Atlanta-based Gables Residential sure knows how to pick a submarket for the company’s first official LEED-certified multifamily community. The project is located in Takoma Park, Md., a neighborhood with a reputation as one of the most liberal and environmentally-conscious inside the Beltway. (Takoma straddles the Washington, D.C., and Maryland state line.) Its year-round organic farmer’s market is one of the largest in the area, and residents, in general, aspire to a holisitic and organic lifestyle that is just this side of crunchy. The green bar was definitely going to have to be met.
Gables Takoma Park, the resulting Silver LEED-certified, 145-unit apartment community, seems to have done just that. Beginning with neighborhood focus groups and an open house to emphasize the property’s green cache, Gables Takoma Park quickly silenced a concerned neighborhood that was conscious of building things green and wary of a corporately-managed apartment community.
Location: Washington, D.C.
Builder/Developer: Gables Residential
Architect: Eric Colbert & Associates
Opened: August 2008
No. of Units: 145
Unit Mix: Studio, one- and two-bedroom apartments
Prices: $1,525 to $3,345 per month
“The location itself was ideal—directly next to the Takoma Park metro station in a desirable submarket,” says Gables regional vice president of investments Jorgen Punda. “The neighborhood is mostly educators, professionals, and activists who seemed open to our price point but keenly aware of the environment and the preservation of an established, eclectic neighborhood. Via our open house and marketing outreach on our green efforts, I think the prospect base, as well as the community, became intrigued in a positive way.”
Indeed, marketing flyers and business cards were printed with soy-based inks on seeded paper that—if lost or littered—would biodegrade, seed, and grow into flowers. Additional materials were printed on recycled paper certified by the Forest Stewardship Council. The building boasts dual-flush toilets that decrease water usage by 30 percent, low-VOC adhesives and finishes, compact fluorescent bulbs, preferred parking for alternative fuel vehicles, loaner bicycles, and separate trash chutes for recycling on every floor.
Though originally aiming for basic LEED certification, the extra effort to meet community expectations brought Gables Takoma Park to the Silver level and has turbo-charged the company’s appetite for additional LEED projects. “Prior to this project, I think we were doing some green things but maybe didn’t call it green specifically,” Punda says. “We have since gotten a lot more specific with all of our green initiatives from the development, investment, and management fronts.

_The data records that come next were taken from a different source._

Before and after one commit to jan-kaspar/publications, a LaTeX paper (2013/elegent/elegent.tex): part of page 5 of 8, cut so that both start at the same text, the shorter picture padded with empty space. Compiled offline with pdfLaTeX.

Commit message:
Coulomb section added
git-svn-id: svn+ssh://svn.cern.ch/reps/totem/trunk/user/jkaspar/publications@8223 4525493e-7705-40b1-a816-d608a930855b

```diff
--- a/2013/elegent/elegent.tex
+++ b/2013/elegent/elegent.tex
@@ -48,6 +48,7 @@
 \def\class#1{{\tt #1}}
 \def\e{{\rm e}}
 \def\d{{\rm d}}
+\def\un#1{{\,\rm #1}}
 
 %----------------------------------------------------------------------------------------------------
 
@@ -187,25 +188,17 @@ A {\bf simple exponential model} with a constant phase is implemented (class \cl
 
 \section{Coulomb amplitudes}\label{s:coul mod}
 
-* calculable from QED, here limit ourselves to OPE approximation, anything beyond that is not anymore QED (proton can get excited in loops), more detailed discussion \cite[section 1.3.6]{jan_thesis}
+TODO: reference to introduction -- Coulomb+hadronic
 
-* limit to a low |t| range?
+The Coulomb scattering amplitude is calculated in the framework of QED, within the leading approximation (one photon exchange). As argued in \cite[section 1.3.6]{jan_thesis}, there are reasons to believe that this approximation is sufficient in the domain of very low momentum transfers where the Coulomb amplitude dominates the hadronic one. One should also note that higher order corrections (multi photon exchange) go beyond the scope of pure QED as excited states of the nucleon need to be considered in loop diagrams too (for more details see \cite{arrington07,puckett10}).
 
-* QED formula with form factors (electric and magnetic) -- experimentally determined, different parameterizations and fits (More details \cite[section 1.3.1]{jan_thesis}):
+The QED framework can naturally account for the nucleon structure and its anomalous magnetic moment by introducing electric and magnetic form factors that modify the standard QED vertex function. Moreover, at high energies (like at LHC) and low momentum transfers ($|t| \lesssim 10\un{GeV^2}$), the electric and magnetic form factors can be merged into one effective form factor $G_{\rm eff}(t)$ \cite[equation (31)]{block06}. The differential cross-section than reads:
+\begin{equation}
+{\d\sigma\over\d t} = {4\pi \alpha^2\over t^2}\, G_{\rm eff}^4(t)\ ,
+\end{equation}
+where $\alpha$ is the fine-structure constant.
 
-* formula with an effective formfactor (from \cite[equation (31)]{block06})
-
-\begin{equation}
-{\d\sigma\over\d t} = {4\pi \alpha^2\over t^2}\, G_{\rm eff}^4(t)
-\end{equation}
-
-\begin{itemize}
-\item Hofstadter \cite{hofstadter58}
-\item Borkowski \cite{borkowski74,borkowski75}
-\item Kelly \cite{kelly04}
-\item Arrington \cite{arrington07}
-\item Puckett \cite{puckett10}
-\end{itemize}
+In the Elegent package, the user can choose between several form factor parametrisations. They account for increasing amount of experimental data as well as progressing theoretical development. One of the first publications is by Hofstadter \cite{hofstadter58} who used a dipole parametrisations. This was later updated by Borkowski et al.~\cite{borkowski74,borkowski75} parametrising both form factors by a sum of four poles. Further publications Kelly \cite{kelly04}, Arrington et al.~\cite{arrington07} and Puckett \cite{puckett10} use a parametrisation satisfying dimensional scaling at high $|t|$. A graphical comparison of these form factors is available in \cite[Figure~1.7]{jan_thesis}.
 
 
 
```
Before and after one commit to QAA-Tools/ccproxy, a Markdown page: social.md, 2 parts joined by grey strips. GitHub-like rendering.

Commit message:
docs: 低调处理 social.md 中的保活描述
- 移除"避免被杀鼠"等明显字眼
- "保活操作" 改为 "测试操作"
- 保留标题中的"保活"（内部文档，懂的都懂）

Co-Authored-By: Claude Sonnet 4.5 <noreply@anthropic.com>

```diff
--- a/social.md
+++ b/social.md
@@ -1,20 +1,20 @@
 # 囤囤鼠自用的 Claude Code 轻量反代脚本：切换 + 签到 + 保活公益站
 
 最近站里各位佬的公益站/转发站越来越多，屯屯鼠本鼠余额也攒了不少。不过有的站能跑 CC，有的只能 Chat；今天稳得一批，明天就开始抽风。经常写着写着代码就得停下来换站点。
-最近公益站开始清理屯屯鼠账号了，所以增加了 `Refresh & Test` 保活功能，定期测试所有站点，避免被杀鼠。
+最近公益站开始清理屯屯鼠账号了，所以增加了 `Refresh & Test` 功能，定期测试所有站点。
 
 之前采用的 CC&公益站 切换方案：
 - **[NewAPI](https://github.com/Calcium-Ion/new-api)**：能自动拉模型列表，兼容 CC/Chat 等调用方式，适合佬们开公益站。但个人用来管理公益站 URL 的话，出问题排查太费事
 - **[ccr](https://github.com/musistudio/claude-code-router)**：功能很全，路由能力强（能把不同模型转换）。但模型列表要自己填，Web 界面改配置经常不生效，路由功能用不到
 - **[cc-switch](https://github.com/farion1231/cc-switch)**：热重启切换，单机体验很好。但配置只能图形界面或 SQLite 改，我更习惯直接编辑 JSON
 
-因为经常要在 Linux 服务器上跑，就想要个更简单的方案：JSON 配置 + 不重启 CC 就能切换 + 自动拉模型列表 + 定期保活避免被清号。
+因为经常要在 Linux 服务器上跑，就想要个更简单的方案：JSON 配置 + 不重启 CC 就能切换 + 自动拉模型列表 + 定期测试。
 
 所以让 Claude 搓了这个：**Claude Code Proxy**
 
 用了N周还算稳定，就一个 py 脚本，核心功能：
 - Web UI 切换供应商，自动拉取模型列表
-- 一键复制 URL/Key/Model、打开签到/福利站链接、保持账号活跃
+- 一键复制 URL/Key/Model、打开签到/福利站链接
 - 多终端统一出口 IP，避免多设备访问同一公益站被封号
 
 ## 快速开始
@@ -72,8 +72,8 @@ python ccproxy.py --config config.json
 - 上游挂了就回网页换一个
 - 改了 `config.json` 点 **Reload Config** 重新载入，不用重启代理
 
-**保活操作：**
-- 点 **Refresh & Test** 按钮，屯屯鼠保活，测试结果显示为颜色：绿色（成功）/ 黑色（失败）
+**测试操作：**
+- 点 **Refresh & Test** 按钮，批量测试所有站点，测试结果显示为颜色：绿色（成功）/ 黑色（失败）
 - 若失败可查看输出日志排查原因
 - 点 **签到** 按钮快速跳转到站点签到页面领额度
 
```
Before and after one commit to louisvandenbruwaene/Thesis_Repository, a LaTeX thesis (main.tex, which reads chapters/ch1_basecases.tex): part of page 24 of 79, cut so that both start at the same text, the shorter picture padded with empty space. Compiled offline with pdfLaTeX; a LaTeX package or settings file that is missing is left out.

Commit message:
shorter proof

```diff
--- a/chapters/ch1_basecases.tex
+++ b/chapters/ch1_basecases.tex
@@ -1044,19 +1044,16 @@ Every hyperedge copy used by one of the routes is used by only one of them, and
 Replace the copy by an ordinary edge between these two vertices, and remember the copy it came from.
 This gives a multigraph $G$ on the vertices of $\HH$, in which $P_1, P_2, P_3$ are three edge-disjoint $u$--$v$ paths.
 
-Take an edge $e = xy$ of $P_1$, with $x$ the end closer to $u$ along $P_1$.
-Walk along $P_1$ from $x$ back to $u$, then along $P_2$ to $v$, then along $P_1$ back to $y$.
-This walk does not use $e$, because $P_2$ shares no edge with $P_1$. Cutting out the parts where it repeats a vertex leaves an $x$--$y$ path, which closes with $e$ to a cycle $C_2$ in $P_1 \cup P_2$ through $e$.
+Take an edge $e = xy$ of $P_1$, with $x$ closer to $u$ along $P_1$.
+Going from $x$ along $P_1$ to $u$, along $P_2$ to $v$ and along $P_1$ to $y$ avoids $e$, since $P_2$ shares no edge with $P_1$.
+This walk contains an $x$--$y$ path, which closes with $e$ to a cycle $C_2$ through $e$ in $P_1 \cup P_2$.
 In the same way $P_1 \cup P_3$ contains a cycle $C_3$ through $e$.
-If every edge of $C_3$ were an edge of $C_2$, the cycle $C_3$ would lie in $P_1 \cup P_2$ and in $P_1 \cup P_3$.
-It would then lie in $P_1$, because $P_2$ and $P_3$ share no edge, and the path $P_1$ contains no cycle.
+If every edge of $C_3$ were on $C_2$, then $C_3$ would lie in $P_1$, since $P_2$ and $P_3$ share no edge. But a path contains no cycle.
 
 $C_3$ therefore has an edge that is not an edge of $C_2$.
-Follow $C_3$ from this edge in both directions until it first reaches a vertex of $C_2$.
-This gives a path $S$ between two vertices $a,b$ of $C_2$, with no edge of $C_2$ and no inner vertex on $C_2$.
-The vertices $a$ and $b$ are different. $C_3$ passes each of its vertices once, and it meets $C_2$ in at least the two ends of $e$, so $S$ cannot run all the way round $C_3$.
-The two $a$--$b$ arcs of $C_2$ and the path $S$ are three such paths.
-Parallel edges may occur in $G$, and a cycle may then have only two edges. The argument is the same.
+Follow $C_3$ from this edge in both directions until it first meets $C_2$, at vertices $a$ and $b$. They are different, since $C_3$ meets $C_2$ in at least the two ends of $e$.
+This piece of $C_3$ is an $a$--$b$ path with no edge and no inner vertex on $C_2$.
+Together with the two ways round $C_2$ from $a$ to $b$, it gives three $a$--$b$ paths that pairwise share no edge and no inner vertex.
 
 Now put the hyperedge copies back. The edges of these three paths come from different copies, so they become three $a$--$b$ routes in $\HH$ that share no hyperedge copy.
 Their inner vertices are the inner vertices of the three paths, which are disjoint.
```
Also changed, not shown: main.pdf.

Which is good—we’re hoping with Takoma Park to set a new high watermark.”